EXCLUSIVE: Even Netflix’s in-house members of the Royal Family are not immune to a wave of cutbacks going on as the streamer recalibrates after a precipitous stock drop incurred after a drop in subscribers. Netflix has quietly dropped Pearl, the working title of an animated series that was created by Meghan Markle through Archewell Productions, the shingle the Duchess of Sussex and Prince Harry set up at Netflix in fall of 2020 to create scripted series, docuseries, documentaries, features and children’s programming. Pearl was to be Archewell’s first animated series.
Pearl, which Markle exec produced with David Furnish, was announced with fanfare last summer, described as a family series that centers on the adventures of a 12-year-old girl who finds inspiration in a variety of influential women throughout history. At the time Markle said, “Like many girls her age, our heroine Pearl is on a journey of self-discovery as she tries to overcome life’s daily challenges. I’m thrilled that Archewell Productions, partnered with the powerhouse platform of Netflix and these incredible producers, will together bring you this new animated series, which celebrates extraordinary women throughout history. David Furnish and I have been eager to bring this special series to light, and I am delighted we are able to announce it today.”
It is worth noting that the project was still in the development stage, and insiders at the streamer said there remains bullishness on the Archewell deal with a number of projects percolating, including the upcoming documentary series Heart of Invictus. And Markle has spent enough time in Hollywood as an actress to have heard the word “no” in the past.
Netflix scratched two other kids animated series last week that were in production — Dino Daycare from Ada Twist, Scientist executive producer Chris Nee, and the South Asian-inspired adventure Boons and Curses.

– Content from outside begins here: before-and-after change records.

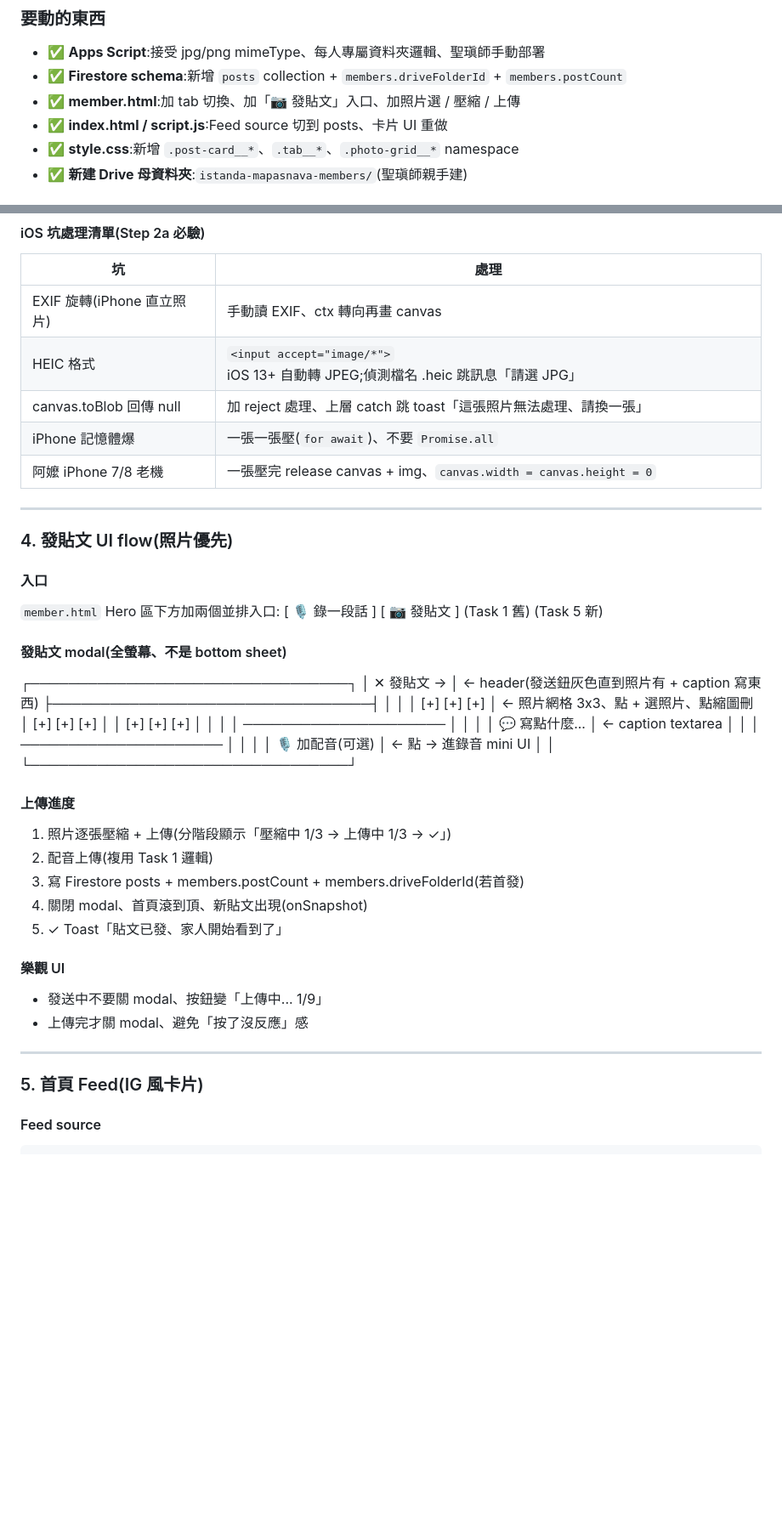
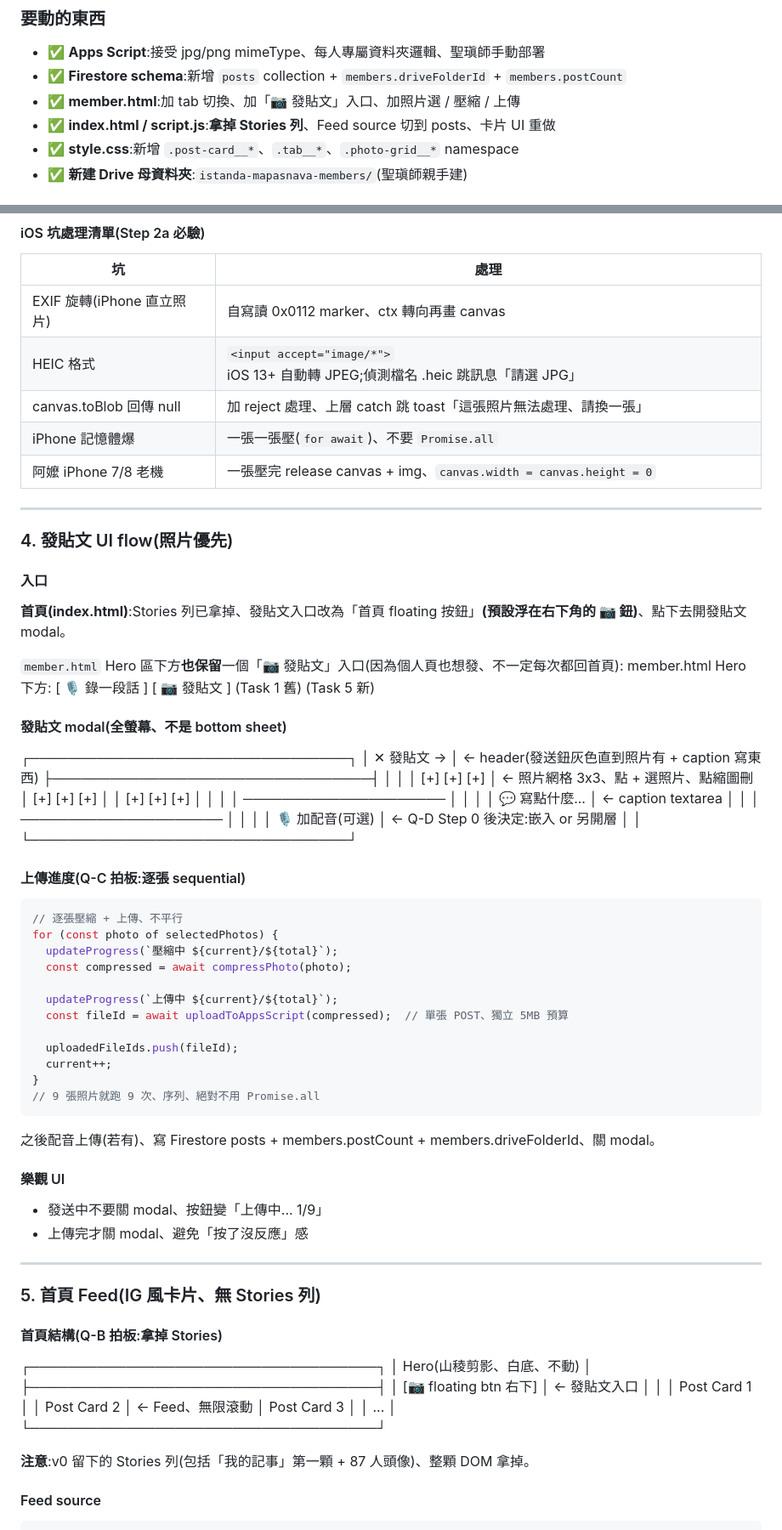
Before and after one commit to overpomelo-alt/istanda-mapasnava, a Markdown page: specs/task-feed.md, 2 parts joined by grey strips. Shown at 85% size. Drawn GitHub-style; blank space fills up the shorter version.

````diff
--- a/specs/task-feed.md
+++ b/specs/task-feed.md
@@ -53,7 +54,7 @@ Task 4 跑通的是「LINE 通知」+「點 link 回 App」。Task 5 要讓上
 - ✅ **Apps Script**:接受 jpg/png mimeType、每人專屬資料夾邏輯、聖瑱師手動部署
 - ✅ **Firestore schema**:新增 `posts` collection + `members.driveFolderId` + `members.postCount`
 - ✅ **member.html**:加 tab 切換、加「📷 發貼文」入口、加照片選 / 壓縮 / 上傳
-- ✅ **index.html / script.js**:Feed source 切到 posts、卡片 UI 重做
+- ✅ **index.html / script.js**:**拿掉 Stories 列**、Feed source 切到 posts、卡片 UI 重做
 - ✅ **style.css**:新增 `.post-card__*`、`.tab__*`、`.photo-grid__*` namespace
 - ✅ **新建 Drive 母資料夾**:`istanda-mapasnava-members/`(聖瑱師親手建)
 
@@ -215,7 +230,7 @@ async function compressPhoto(file) {
 
 | 坑 | 處理 |
 |---|---|
-| EXIF 旋轉(iPhone 直立照片) | 手動讀 EXIF、ctx 轉向再畫 canvas |
+| EXIF 旋轉(iPhone 直立照片) | 自寫讀 0x0112 marker、ctx 轉向再畫 canvas |
 | HEIC 格式 | `<input accept="image/*">` iOS 13+ 自動轉 JPEG;偵測檔名 .heic 跳訊息「請選 JPG」 |
 | canvas.toBlob 回傳 null | 加 reject 處理、上層 catch 跳 toast「這張照片無法處理、請換一張」 |
 | iPhone 記憶體爆 | 一張一張壓(`for await`)、不要 `Promise.all` |
@@ -227,7 +242,10 @@ async function compressPhoto(file) {
 
 #### 入口
 
-`member.html` Hero 區下方加兩個並排入口:
+**首頁(index.html)**:Stories 列已拿掉、發貼文入口改為「首頁 floating 按鈕」**(預設浮在右下角的 📷 鈕)**、點下去開發貼文 modal。
+
+`member.html` Hero 區下方**也保留**一個「📷 發貼文」入口(因為個人頁也想發、不一定每次都回首頁):
+member.html Hero 下方:
 [ 🎙 錄一段話 ]  [ 📷 發貼文 ]
 (Task 1 舊)    (Task 5 新)
 
@@ -246,16 +264,28 @@ async function compressPhoto(file) {
 │                                 │
 │  ─────────────────────          │
 │                                 │
-│  🎙 加配音(可選)                 │  ← 點 → 進錄音 mini UI
+│  🎙 加配音(可選)                 │  ← Q-D Step 0 後決定:嵌入 or 另開層
 │                                 │
 └─────────────────────────────────┘
-#### 上傳進度
 
-1. 照片逐張壓縮 + 上傳(分階段顯示「壓縮中 1/3 → 上傳中 1/3 → ✓」)
-2. 配音上傳(複用 Task 1 邏輯)
-3. 寫 Firestore posts + members.postCount + members.driveFolderId(若首發)
-4. 關閉 modal、首頁滾到頂、新貼文出現(onSnapshot)
-5. ✓ Toast「貼文已發、家人開始看到了」
+#### 上傳進度(Q-C 拍板:逐張 sequential)
+
+```javascript
+// 逐張壓縮 + 上傳、不平行
+for (const photo of selectedPhotos) {
+  updateProgress(`壓縮中 ${current}/${total}`);
+  const compressed = await compressPhoto(photo);
+
+  updateProgress(`上傳中 ${current}/${total}`);
+  const fileId = await uploadToAppsScript(compressed);  // 單張 POST、獨立 5MB 預算
+
+  uploadedFileIds.push(fileId);
+  current++;
+}
+// 9 張照片就跑 9 次、序列、絕對不用 Promise.all
+```
+
+之後配音上傳(若有)、寫 Firestore posts + members.postCount + members.driveFolderId、關 modal。
 
 #### 樂觀 UI
 
@@ -264,7 +294,21 @@ async function compressPhoto(file) {
 
 ---
 
-### 5. 首頁 Feed(IG 風卡片)
+### 5. 首頁 Feed(IG 風卡片、無 Stories 列)
+
+#### 首頁結構(Q-B 拍板:拿掉 Stories)
+┌────────────────────────────────────┐
+│ Hero(山稜剪影、白底、不動)        │
+├────────────────────────────────────┤
+│ [📷 floating btn 右下]              │  ← 發貼文入口
+│                                     │
+│ Post Card 1                         │
+│ Post Card 2                         │  ← Feed、無限滾動
+│ Post Card 3                         │
+│ ...                                 │
+└────────────────────────────────────┘
+
+**注意**:v0 留下的 Stories 列(包括「我的記事」第一顆 + 87 人頭像)、整顆 DOM 拿掉。
 
 #### Feed source
 
````
Also changed, not shown: other parts of specs/task-feed.md (+122 -67 lines).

Word in town is that even before recent events, Netflix had been telling producers to take some development projects elsewhere, after those producers had been given indication they were priorities. Clearly, Netflix’s inordinately high content spend is being reevaluated. Many have felt that the Netflix “movie a week” mantra was an overreach, for instance. While Netflix felt pressure to generate originals to bolster its library as studios cut back on licensing titles as they started their own rival streaming services, there is reason that generating that much content has never been done before. It is just unreasonable to expect its execs to manage that many projects, and have enough of them turn out to be memorable. Expect the Netflix model to evolve; quality control and selectivity is actually a virtue for a mature streaming service.